Driving Moore's Law
By Egan Orion: Wednesday 13 August 2003, 11:15
"Gin a body meet a body
Comin thro' the glen,
Gin a body kiss a body,
Need the warl' ken?" (Robert Burns scratched it on the window of the Globe Tavern in Dumfries, Scotland using a diamond ring.)
IN A FEW YEARS diamonds will lose their high values, according to an article appearing in yesterday's online edition of Wired.
The De Beers cartel, which has tightly controlled diamond prices through various means for more than a century, is alarmed at this prospect. But De Beers is not going to be able to win. Synthetic diamonds are here.
Two companies -- Gemesis in Florida and Apollo Diamond in Massachusetts -- are perfecting processes for growing real diamonds that are virtually indistinguishable from naturally produced stones. Although mechanically produced diamonds can be detected with infrared spectroscopy, the other process, chemical vapor deposition, "grows" diamonds that are suspected only because they're perfectly flawless, as rarely occurs in nature.

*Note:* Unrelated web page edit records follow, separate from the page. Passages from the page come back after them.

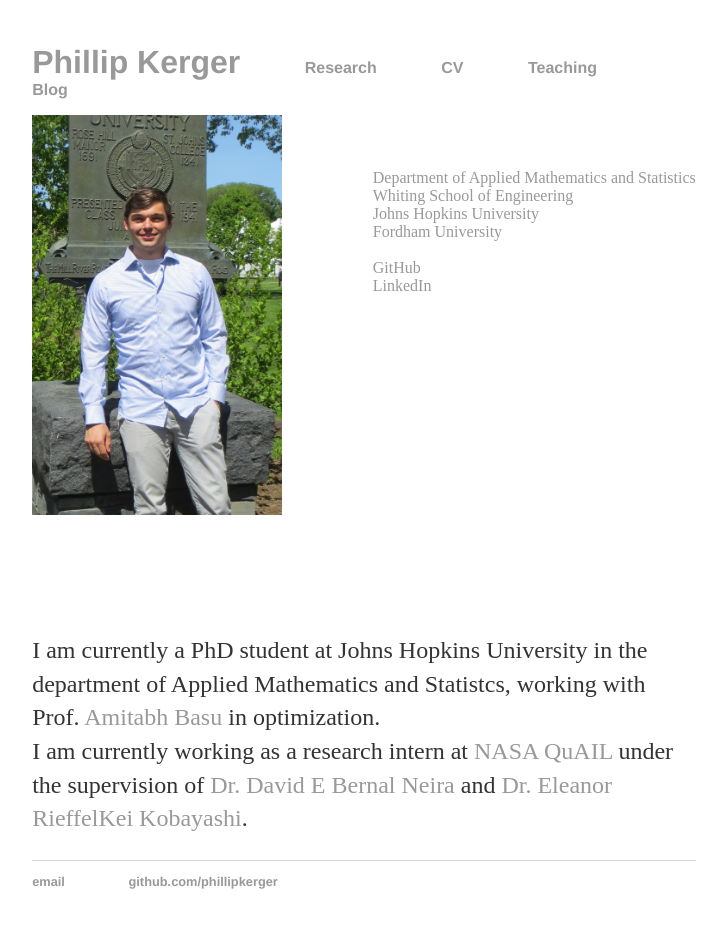
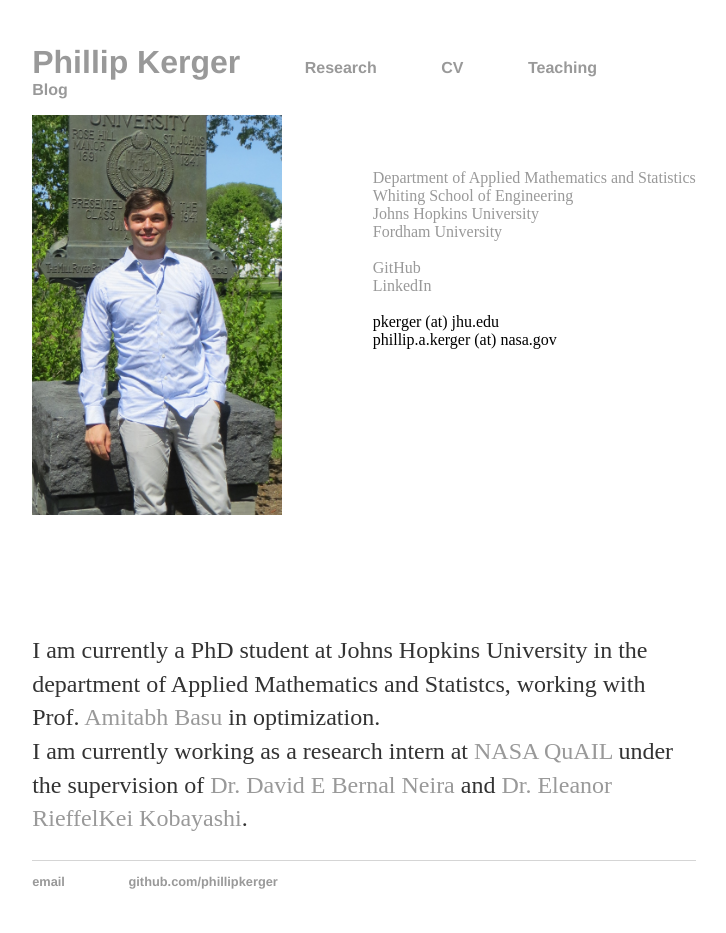
Before and after one commit to PhillipKerger/phillipkerger.github.io, a Jekyll site: the page built from index.html, in a window 1280 px wide. Shown: the whole page, without its empty margins (276-1002 px from the left). Built offline with Jekyll 4.4.1, drawn with Linux system fonts in a browser that asks for light colours.

Commit message:
Update index.html

```diff
--- a/index.html
+++ b/index.html
@@ -25,6 +25,10 @@ title: Phillip Kerger
 
 		<a href="https://www.linkedin.com/in/phillip-kerger-17222780">LinkedIn</a><br>
 
+		<br>
+		pkerger (at) jhu.edu
+		<br>
+		phillip.a.kerger (at) nasa.gov
 			</div>
 
 	</div>
```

Aside from upsetting the economics of the gem diamond trade, this shows promise for driving semiconductor manufacturing to a new level. Diamond is likely the best possible semiconductor due to its mechanical strength and high heat dissipation capacity. Look for diamond-based chips in just a few years. If the US doesn't develop diamond semiconductor technology first, either Japan or Europe, or perhaps China, will. It will transform the semiconductor and electronics manufacturing industries. Can ceramic, high-temp mainboards and serious cooling technologies be far behind?